During the late 1930’s the philosopher Walter Benjamin wrote its widely influential essay ‘The work of Art in the Age of Its Technical Reproducibility’. While describing a general shift in the arts and their perception and warning about the possible exploitation for political purposes his work examines carefully the medium, especially photography and film, and its sensual aspects. He attributes a tactile and palpable quality to film that elevates the medium and stresses its meaning for the human collective.
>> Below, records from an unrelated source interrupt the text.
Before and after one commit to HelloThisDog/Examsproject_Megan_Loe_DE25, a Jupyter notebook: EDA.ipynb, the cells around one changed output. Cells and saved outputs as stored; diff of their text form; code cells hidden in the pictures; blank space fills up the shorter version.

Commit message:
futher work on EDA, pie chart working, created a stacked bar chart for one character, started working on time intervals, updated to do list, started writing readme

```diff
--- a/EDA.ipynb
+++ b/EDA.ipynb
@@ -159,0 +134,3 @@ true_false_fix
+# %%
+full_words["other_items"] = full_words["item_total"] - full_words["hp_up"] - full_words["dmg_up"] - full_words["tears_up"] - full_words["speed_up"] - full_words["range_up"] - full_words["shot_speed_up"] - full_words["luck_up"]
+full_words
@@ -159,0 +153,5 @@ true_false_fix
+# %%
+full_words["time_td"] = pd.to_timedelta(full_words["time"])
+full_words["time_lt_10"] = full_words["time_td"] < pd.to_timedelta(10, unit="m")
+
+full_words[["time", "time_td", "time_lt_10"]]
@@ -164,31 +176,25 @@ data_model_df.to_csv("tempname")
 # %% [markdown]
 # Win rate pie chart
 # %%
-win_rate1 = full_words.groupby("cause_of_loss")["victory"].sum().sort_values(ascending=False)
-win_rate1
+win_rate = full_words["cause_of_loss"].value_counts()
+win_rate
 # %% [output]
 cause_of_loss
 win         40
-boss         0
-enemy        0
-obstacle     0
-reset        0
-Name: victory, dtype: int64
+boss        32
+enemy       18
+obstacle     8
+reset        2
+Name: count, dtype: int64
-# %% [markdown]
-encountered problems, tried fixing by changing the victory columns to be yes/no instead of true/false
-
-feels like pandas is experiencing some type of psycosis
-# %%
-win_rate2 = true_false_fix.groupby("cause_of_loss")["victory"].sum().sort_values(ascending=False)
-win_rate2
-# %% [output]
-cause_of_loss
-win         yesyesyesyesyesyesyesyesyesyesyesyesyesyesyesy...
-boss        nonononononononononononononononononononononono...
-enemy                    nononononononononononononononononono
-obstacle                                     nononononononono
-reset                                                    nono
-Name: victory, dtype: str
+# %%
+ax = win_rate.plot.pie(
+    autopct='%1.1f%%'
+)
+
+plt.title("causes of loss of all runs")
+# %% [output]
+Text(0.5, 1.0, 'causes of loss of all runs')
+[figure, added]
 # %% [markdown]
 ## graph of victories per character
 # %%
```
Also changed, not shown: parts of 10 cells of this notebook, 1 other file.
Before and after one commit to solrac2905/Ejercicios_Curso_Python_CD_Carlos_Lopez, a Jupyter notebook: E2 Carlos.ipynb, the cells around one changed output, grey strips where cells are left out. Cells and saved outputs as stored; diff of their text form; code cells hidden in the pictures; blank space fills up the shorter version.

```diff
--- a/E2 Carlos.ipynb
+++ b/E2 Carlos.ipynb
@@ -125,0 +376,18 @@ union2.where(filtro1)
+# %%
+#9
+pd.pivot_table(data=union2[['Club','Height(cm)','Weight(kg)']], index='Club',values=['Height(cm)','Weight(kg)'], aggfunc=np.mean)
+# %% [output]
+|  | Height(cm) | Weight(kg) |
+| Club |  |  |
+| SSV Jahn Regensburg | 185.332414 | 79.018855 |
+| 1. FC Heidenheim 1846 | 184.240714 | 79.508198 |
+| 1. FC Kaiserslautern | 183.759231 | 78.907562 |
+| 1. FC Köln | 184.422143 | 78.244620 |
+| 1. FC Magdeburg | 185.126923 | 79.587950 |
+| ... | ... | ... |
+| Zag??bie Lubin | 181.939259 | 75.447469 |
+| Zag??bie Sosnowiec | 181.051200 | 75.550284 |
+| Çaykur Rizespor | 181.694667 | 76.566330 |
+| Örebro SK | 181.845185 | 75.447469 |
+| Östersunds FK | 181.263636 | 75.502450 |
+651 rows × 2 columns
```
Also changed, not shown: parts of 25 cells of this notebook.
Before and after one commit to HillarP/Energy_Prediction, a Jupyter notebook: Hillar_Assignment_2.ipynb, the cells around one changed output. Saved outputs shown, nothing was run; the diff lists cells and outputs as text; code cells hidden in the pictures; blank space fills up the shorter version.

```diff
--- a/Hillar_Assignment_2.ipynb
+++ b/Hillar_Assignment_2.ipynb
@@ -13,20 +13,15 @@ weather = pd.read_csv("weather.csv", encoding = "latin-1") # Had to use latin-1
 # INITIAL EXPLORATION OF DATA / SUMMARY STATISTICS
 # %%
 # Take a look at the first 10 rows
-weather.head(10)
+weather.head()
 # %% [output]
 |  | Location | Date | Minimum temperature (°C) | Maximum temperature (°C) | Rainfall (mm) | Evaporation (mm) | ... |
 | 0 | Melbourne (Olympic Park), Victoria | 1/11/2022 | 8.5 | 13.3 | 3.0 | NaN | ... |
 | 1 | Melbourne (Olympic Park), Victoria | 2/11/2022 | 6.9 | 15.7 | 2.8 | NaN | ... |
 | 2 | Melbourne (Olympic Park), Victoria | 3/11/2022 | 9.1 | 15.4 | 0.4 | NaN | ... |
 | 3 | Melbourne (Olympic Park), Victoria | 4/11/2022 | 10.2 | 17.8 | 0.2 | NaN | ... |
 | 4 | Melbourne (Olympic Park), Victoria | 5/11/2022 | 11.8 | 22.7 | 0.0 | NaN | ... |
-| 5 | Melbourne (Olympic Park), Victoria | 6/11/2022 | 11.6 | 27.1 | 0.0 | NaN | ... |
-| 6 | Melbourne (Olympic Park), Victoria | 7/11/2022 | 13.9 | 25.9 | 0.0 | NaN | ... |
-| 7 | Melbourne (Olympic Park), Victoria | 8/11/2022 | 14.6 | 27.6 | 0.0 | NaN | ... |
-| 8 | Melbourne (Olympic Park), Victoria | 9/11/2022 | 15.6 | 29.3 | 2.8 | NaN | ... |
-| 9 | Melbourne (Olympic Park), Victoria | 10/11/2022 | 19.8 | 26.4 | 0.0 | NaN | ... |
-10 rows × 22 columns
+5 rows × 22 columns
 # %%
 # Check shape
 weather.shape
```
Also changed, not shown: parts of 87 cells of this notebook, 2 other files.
Benjamin formulates a historical task of film, ‘which is to gain control over technology and its effects.’ For him, film is an exercise for the senses to adapt ourselves. It were the ‘successive changes of scene and focus’ that were ‘a true training ground’ of modern perception. Film thus corresponds to the changes that each passerby experiences in big-city traffic. On the one hand the ‘filmic stimuli transcend the category of purely optical impressions’, on the other hand they stay safely or visually enframed in the screen.